Cloud Study: Multicloud and Hybrid Cloud Dominate, Security a Top Worry
A recent Flexera survey indicates widespread use of multicloud and hybrid cloud approaches.
The company’s “2020 State of the Cloud Report,” which surveyed 750 enterprises and small-to-medium businesses (SMBs) in the first quarter, found that the vast majority of respondents (93 percent) employ a multicloud strategy, with organizations using an average of 2.2 public clouds and 2.2 private clouds. A “hybrid” cloud approach, which combines public and private cloud infrastructures, is used by a similarly high proportion (87 percent).
However, this multicloud use, when further defined, was described by respondents as being mostly used (55 percent) for the running of “apps siloed on different clouds.” Respondents did describe some mixed cloud use, though, namely:
- “Data integration between clouds” (41 percent)
- “Workload mobility between clouds” (36 percent)
- “Disaster recovery/failover between clouds” (35 percent)
- “Individual apps span public and private clouds” (34 percent)
Only about one-third of the respondents used multicloud management tools, or tools for cloud security, governance or cost management functions. Flexera is a Chicago-based provider of IT and asset management solutions, so much of the survey probed those sorts of issues.
Top public cloud providers, per the respondents, included Amazon Web Services (76 percent), Microsoft Azure (63 percent) and Google Cloud (35 percent). Overall, 63 percent of respondents said they spent “$1.2 million or more per year” on public cloud services, while 26 percent spent “at least 12 million” per year on the same.
Top Cloud Challenges
Respondents also indicated that their current cloud spending was over budget by an average of 23 percent. Some cost-saving measures taken by the respondents included using automation to shut down workloads after hours (51 percent) as well as right-sizing instances (49 percent).
Another top cloud migration challenge was “understanding app dependencies,” according to 63 percent of respondents. Some other migration challenges listed in the report included “assessing technical feasibility” (47 percent), “assessing on-prem vs. cloud costs” (41 percent) and “rightsizing/selecting best instance” (39 percent).
However, the overall top cloud challenges, per respondents, included security (81 percent), managing cloud spend (79 percent), governance (77 percent) and a perceived “lack of resources/expertise” (77 percent).
Cloud software licensing was deemed to be a fuzzy area in terms of understanding cost implications (56 percent). Other conundrums included following cloud licensing rules (49 percent), understanding cloud licensing complexity (48 percent) and having control over using too many licenses (45 percent).
In terms of the respondents’ present-day cloud initiatives, they were mostly seeking to optimize costs associated with cloud use (73 percent), followed by migrating more workloads to the cloud (61 percent), expanding the use of containers (51 percent) and going cloud-first (48 percent).
Cloud Tools Used
The study found a strong use of Docker containers by the respondents, as well as the Kubernetes container orchestration solution.
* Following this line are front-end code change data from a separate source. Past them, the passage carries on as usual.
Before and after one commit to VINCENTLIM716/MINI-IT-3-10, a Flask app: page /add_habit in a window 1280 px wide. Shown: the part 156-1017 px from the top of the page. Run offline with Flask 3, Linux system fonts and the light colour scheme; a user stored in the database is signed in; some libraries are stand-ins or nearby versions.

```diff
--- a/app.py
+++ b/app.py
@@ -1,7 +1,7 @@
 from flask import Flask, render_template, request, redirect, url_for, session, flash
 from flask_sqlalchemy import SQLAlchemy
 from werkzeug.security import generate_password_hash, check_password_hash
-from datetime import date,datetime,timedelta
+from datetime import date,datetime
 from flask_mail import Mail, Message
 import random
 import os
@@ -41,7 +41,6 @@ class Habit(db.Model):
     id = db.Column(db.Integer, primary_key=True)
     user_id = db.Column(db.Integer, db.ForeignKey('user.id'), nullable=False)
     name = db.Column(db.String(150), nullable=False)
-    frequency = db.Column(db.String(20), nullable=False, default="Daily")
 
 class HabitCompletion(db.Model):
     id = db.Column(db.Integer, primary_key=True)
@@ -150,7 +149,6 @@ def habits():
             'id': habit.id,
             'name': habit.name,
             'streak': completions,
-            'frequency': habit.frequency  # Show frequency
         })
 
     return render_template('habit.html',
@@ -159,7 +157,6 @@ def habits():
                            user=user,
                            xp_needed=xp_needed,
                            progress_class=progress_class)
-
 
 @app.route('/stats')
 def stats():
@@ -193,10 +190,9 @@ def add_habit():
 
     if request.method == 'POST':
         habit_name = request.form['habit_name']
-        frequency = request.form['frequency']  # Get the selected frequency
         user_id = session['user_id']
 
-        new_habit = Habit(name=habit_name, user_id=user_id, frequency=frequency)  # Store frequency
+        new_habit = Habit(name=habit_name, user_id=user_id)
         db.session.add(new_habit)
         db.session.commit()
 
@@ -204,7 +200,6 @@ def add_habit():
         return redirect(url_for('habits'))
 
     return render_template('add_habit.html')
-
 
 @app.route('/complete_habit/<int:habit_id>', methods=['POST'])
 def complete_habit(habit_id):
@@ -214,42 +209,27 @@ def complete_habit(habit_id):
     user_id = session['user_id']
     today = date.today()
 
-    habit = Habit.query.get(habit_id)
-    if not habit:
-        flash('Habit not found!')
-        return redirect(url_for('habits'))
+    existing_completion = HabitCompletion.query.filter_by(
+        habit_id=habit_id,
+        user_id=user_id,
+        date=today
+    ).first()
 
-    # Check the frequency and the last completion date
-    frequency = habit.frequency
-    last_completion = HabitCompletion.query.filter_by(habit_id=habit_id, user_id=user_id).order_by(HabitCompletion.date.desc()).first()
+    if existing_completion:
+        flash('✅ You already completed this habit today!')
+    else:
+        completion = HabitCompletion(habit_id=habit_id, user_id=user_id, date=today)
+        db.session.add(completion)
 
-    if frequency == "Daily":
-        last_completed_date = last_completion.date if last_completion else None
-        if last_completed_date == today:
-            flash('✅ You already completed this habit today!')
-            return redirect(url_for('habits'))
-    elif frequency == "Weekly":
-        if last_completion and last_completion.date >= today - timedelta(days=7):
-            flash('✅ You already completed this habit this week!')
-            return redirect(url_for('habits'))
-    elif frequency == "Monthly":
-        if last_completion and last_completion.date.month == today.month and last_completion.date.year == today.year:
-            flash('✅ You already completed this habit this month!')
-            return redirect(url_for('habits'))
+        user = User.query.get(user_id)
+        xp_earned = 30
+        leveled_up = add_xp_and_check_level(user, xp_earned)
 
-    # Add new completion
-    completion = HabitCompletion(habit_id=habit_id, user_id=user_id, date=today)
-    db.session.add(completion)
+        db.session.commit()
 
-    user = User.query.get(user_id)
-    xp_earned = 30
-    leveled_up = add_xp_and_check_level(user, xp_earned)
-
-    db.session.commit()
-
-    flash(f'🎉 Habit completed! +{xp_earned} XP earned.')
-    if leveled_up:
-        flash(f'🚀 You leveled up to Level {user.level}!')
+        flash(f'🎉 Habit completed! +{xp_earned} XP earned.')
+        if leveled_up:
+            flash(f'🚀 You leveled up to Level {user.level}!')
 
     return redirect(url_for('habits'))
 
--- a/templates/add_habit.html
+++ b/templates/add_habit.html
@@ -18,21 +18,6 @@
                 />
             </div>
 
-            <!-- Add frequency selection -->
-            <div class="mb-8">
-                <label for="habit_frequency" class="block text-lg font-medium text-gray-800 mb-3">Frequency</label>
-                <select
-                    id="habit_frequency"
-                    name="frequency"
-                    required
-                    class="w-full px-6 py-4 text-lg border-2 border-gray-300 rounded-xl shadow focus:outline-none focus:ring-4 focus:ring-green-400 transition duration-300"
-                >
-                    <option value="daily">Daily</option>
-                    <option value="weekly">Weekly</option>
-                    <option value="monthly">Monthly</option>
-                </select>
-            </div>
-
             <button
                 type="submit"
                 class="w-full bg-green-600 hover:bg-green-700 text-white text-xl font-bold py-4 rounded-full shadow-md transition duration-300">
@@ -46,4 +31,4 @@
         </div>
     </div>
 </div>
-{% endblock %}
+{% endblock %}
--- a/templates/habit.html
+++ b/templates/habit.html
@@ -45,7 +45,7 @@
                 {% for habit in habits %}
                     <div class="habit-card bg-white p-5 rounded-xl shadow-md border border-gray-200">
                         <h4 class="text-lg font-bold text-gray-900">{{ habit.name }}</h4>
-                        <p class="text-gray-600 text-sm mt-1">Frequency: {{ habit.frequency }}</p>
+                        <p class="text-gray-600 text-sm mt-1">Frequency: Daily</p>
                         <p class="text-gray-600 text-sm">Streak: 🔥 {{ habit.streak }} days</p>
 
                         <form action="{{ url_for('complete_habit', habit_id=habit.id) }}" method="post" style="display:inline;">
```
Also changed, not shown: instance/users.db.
It found 65 percent reporting the use of Docker containers, while 58 percent used Kubernetes. One top challenge for using containers was described as a “lack of resources/expertise” per 41 percent of respondents.
The top DevOps configuration tools used by respondents included Ansible (43 percent), Terraform (42 percent), Chef (33 percent), Puppet (32 percent) and Salt (17 percent).
Platform-as-a-Service (PaaS) was mostly used “to accelerate dev” (49 percent) and “reduce costs” (58 percent). Fears about PaaS vendor lock-in appeared to be low among the respondents, with the report stating that “today, only 30 percent of respondents limits PaaS usage for this reason.”
Kurt Mackie is senior news producer for 1105 Media’s Converge360 group.